We have 3 mailing lists for the Stanford Named Entity Recognizer, all of which are shared with other JavaNLP tools (with the exclusion of the parser). Each address is at , Also available are caseless versions of these models, better for use on texts that are mainly lower or upper case, rather than follow the conventions of standard English , Ruby: tiendung has written a Ruby Binding for the Stanford POS tagger and Named Entity Recognizer. ,NLTK (2.0+) contains an interface to Stanford NER written by Nitin Madnani: documentation (note: set the character encoding or you get ASCII by default!), code, on Github.

java - cp "*" - loadClassifier edu / stanford / nlp / models / ner / german.conll.hgc_175m_600.crf.ser.gz - testFile german - ner.tsv
java - cp "*" - loadClassifier edu / stanford / nlp / models / ner / german.conll.hgc_175m_600.crf.ser.gz - tokenizerOptions latexQuotes = false - textFile german - ner.txt

Suggestion : 5
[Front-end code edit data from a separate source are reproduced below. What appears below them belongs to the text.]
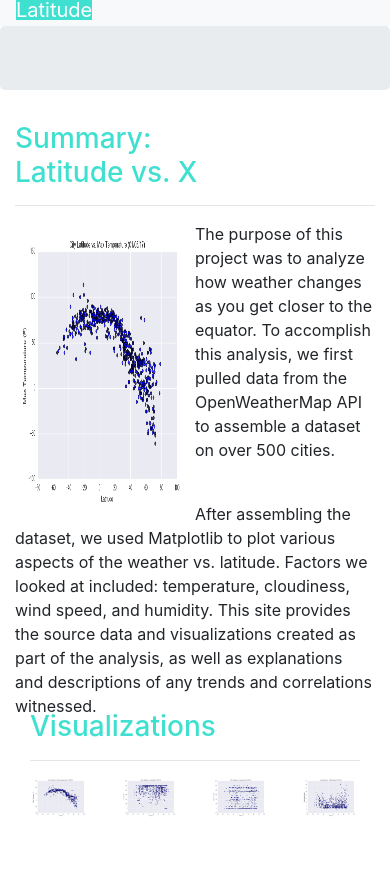
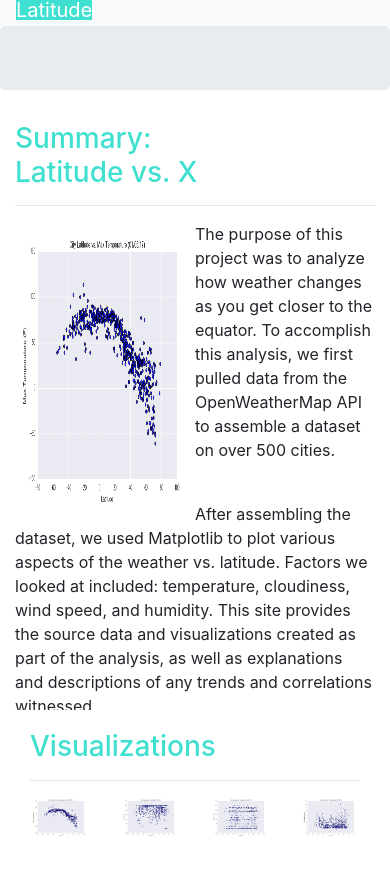
Before and after one commit to BenjaminT94/Web-Design-Challenge, a plain HTML site: page index.html in a window 390 px wide. Before the commit the page ends 844 px from the top, so only its background shows below. Drawn offline with nearby package versions, Linux system fonts and the light colour scheme.

Commit message:
Styling and media queries

```diff
--- a/styles.css
+++ b/styles.css
@@ -50,3 +50,14 @@ img{
   font-size: 15px;
   border-top-color:white;
 }
+.col-md-12{
+  background-color: white;
+  padding-top: 20px;
+  padding-bottom:40px;
+}
+/* media queries adjustment*/
+@media(max-width:800px){
+  .navbar{
+      padding:inherit;
+  }
+}
```
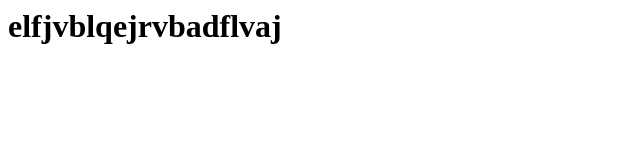
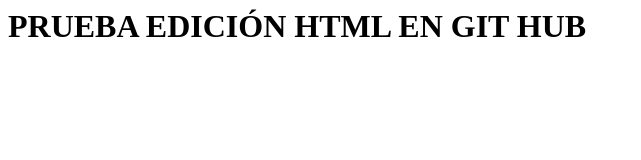
Before and after one commit to zenchi11/from_scratch, a plain HTML site: page index.html in a window 1280 px wide. Shown: the whole page, without its empty margins (0-641 px from the left). Drawn offline with Linux system fonts and the light colour scheme.

Commit message:
Update index.html

```diff
--- a/index.html
+++ b/index.html
@@ -1 +1 @@
-<h1>elfjvblqejrvbadflvaj</h1>
+<h1>PRUEBA EDICIÓN HTML EN GIT HUB</h1>
```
An alternative to NLTK's named entity recognition (NER) classifier is provided by the Stanford NER tagger. This tagger is largely seen as the standard in named entity recognition, but since it uses an advanced statistical learning algorithm it's more computationally expensive than the option provided by NLTK.,A big benefit of the Stanford NER tagger is that is provides us with a few different models for pulling out named entities. We can use any of the following:,The parameters passed to the StanfordNERTagger class include:,Once we've tokenized by word and classified the sentence, we see the tagger produces a list of tuples as follows:

Here's how we set it up to tag a sentence with the 3 class model:

# - * -coding: utf - 8 - * -

   from nltk.tag
import StanfordNERTagger
from nltk.tokenize
import word_tokenize

st = StanfordNERTagger('/usr/share/stanford-ner/classifiers/english.all.3class.distsim.crf.ser.gz',
   encoding = 'utf-8')

text = 'While in France, Christine Lagarde discussed short-term stimulus efforts in a recent interview with the Wall Street Journal.'

tokenized_text = word_tokenize(text)
classified_text = st.tag(tokenized_text)


Once we've tokenized by word and classified the sentence, we see the tagger produces a list of tuples as follows:

[('While', 'O'), ('in', 'O'), ('France', 'LOCATION'), (',', 'O'), ('Christine', 'PERSON'), ('Lagarde', 'PERSON'), ('discussed', 'O'), ('short-term', 'O'), ('stimulus', 'O'), ('efforts', 'O'), ('in', 'O'), ('a', 'O'), ('recent', 'O'), ('interview', 'O'), ('with', 'O'), ('the', 'O'), ('Wall', 'ORGANIZATION'), ('Street', 'ORGANIZATION'), ('Journal', 'ORGANIZATION'), ('.', 'O')]